• [ABOUT THIS EXERCISE] What is needed is an exact copy of all the data.

• [AVAILABLE RECORDS]
------------------------------------------------------------------------
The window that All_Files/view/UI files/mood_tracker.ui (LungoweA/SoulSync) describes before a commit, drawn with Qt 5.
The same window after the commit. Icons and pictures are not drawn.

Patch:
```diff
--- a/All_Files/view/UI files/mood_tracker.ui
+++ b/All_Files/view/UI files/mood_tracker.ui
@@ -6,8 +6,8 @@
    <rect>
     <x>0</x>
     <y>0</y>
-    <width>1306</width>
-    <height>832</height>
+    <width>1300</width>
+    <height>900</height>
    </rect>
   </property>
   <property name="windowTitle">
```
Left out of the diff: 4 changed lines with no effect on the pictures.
------------------------------------------------------------------------
• [TASK SOLUTION]
The window that All_Files/view/UI files/mood_tracker.ui (LungoweA/SoulSync) describes before a commit, drawn with Qt 5.
The same window after the commit. Icons and pictures are not drawn.

Patch:
```diff
--- a/All_Files/view/UI files/mood_tracker.ui
+++ b/All_Files/view/UI files/mood_tracker.ui
@@ -6,8 +6,8 @@
    <rect>
     <x>0</x>
     <y>0</y>
-    <width>1306</width>
-    <height>832</height>
+    <width>1300</width>
+    <height>900</height>
    </rect>
   </property>
   <property name="windowTitle">
```
Left out of the diff: 4 changed lines with no effect on the pictures.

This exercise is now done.